Pension system switch would cost more
TO THE EDITORS:
Rep. Ryan Aument deserves credit for his desire to address the public employee pension issue. As a public worker who has consistently contributed 7.5 percent of my salary, paycheck after paycheck, I realize this is a pressing financial concern for the commonwealth.
Rep. Aument gets most of the facts right in his Jan. 20 op-ed column. Unfortunately, his suggestion to move new employees into a 401(k)-type defined-contribution system would make the state's pension debt worse. Alaska and West Virginia failed when they attempted a similar move.
Alaska passed legislation to close its teacher plan to new hires when the employer pension rate hit 16 percent in 2005. The law was passed to save taxpayer money, but the employer contribution rate in Alaska today is now 53.02 percent. Conversion to a 401(k)-type plan is no panacea because it does not allow the pension system to escape debts already incurred.
Whenever an existing defined-benefit pension plan is closed to new employees, the payroll base for the plan begins to erode until it eventually reaches zero.
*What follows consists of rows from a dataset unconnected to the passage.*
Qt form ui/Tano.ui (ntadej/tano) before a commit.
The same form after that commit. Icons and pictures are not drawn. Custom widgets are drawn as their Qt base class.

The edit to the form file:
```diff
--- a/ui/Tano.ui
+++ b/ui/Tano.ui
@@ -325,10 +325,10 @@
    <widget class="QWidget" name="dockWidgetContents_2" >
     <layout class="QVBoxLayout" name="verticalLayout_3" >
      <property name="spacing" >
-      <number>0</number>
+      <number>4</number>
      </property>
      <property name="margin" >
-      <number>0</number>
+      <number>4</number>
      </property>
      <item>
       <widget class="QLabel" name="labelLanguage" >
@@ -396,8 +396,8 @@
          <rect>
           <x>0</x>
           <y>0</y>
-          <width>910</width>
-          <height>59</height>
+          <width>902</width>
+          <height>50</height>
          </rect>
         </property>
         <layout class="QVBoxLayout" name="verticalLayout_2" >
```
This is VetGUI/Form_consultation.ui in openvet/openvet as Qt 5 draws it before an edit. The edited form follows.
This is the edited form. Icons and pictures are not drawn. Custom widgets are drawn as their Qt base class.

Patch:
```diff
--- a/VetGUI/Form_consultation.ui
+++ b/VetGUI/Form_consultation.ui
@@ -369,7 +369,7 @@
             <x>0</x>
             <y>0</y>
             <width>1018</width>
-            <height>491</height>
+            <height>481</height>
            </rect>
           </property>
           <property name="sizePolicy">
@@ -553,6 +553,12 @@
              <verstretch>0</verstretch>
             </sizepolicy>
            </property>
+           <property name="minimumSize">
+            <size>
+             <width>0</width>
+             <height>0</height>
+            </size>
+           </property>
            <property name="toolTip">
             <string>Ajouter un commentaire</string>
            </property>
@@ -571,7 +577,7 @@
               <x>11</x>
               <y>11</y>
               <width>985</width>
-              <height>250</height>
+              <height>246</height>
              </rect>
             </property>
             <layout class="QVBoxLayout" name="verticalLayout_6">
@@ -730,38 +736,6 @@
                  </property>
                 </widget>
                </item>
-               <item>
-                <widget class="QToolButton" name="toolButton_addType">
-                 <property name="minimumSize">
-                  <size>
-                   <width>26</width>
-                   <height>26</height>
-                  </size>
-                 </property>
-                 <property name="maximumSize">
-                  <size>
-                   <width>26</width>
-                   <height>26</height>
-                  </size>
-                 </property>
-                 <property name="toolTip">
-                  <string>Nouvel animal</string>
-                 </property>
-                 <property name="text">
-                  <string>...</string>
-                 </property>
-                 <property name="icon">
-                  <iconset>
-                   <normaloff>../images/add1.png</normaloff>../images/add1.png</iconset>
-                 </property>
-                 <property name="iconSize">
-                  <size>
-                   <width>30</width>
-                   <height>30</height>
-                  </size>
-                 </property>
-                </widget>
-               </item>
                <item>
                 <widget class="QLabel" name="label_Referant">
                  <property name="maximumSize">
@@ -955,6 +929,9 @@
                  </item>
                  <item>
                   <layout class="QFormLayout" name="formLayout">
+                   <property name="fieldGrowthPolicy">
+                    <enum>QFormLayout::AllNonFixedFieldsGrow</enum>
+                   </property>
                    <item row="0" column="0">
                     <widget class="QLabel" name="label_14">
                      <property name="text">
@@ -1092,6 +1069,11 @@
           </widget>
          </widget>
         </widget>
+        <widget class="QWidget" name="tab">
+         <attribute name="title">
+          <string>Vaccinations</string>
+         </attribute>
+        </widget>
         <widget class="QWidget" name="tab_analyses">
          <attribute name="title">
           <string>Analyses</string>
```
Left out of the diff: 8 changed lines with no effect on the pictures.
Since the fund must have cash on hand to pay for all benefits when the last person retires, the fund's investment practices must become more conservative each year, and that, in turn, causes the employer contribution rate to soar even higher.
In 2010, teachers, nurses and law enforcement officers agreed to reduce pension benefits and raise the retirement age in order to save Pennsylvania taxpayers $33 billion over the next 30 years. Under the 2010 law, the employer cost for new and recently hired employees going forward (that's the cost to taxpayers split between the commonwealth and school districts for all new employees) is only 2.2 percent of salary.
Any alternative proposal would have to be lower than that 2.2 percent figure to justify any change to the present system, and that's highly unlikely.